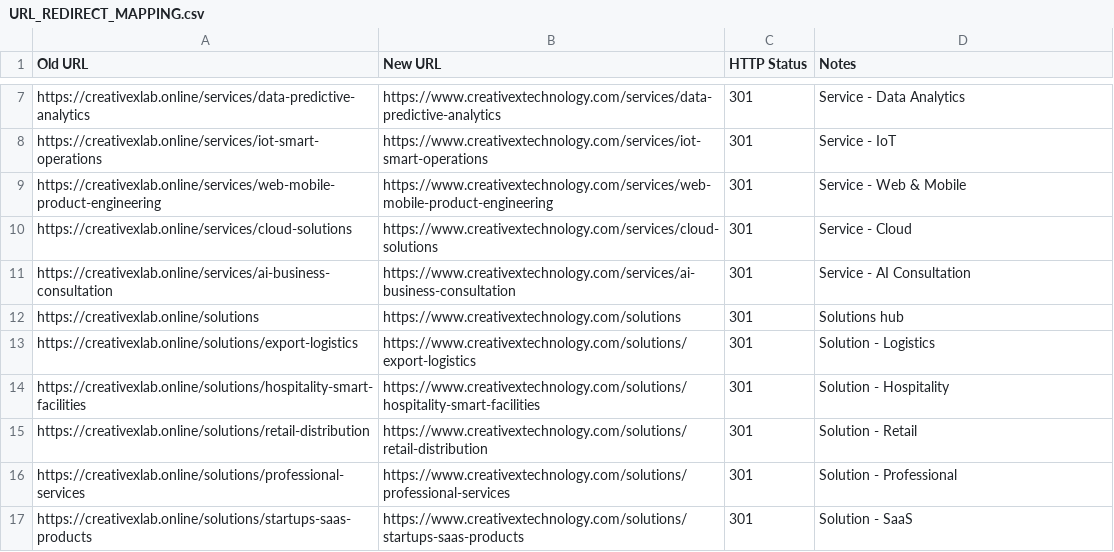
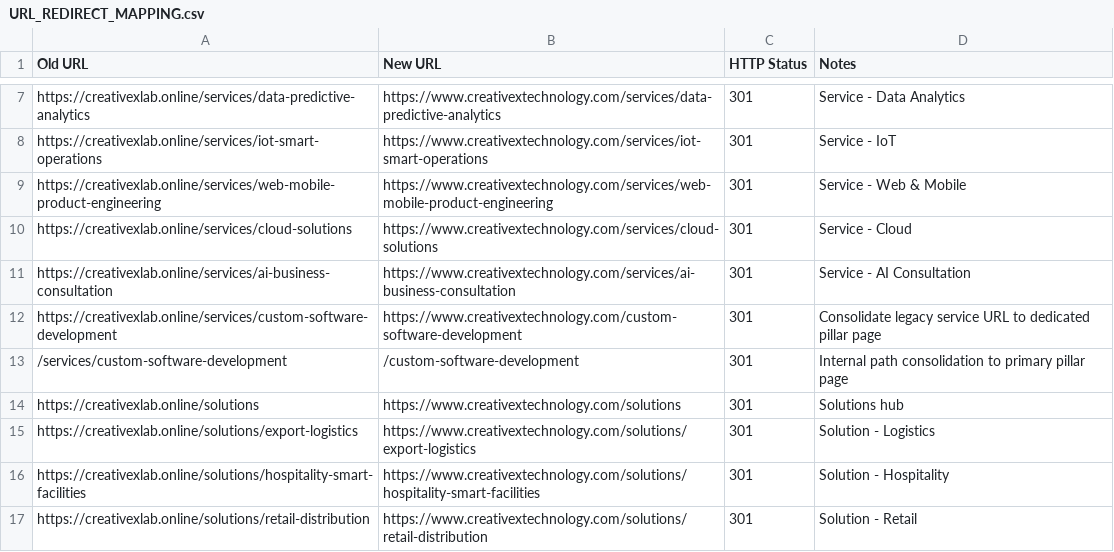
Before and after one commit to kavishkat2002/CreativeXTech, a CSV file: URL_REDIRECT_MAPPING.csv, drawn as a sheet; only a part is shown, gaps mark what is left out; the shorter side is filled out with more unchanged rows.

Commit message:
refactor: consolidate custom software development service URL to pillar page

```diff
--- a/URL_REDIRECT_MAPPING.csv
+++ b/URL_REDIRECT_MAPPING.csv
@@ -11,2 +11,4 @@ https://creativexlab.online/services/cloud-solutions,https://www.creativextechno
 https://creativexlab.online/services/ai-business-consultation,https://www.creativextechnology.com/services/ai-business-consultation,301,Service - AI Consultation
+https://creativexlab.online/services/custom-software-development,https://www.creativextechnology.com/custom-software-development,301,Consolidate legacy service URL to dedicated pillar page
+/services/custom-software-development,/custom-software-development,301,Internal path consolidation to primary pillar page
 https://creativexlab.online/solutions,https://www.creativextechnology.com/solutions,301,Solutions hub
```
Also changed, not shown: 5 other files.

========================================

**Exercise brief**
Repeat the data exactly. No pictures should appear.

**Solution to this problem**
Before and after one commit to kavishkat2002/CreativeXTech, a CSV file: URL_REDIRECT_MAPPING.csv, drawn as a sheet; only a part is shown, gaps mark what is left out; the shorter side is filled out with more unchanged rows.

Commit message:
refactor: consolidate custom software development service URL to pillar page

```diff
--- a/URL_REDIRECT_MAPPING.csv
+++ b/URL_REDIRECT_MAPPING.csv
@@ -11,2 +11,4 @@ https://creativexlab.online/services/cloud-solutions,https://www.creativextechno
 https://creativexlab.online/services/ai-business-consultation,https://www.creativextechnology.com/services/ai-business-consultation,301,Service - AI Consultation
+https://creativexlab.online/services/custom-software-development,https://www.creativextechnology.com/custom-software-development,301,Consolidate legacy service URL to dedicated pillar page
+/services/custom-software-development,/custom-software-development,301,Internal path consolidation to primary pillar page
 https://creativexlab.online/solutions,https://www.creativextechnology.com/solutions,301,Solutions hub
```
Also changed, not shown: 5 other files.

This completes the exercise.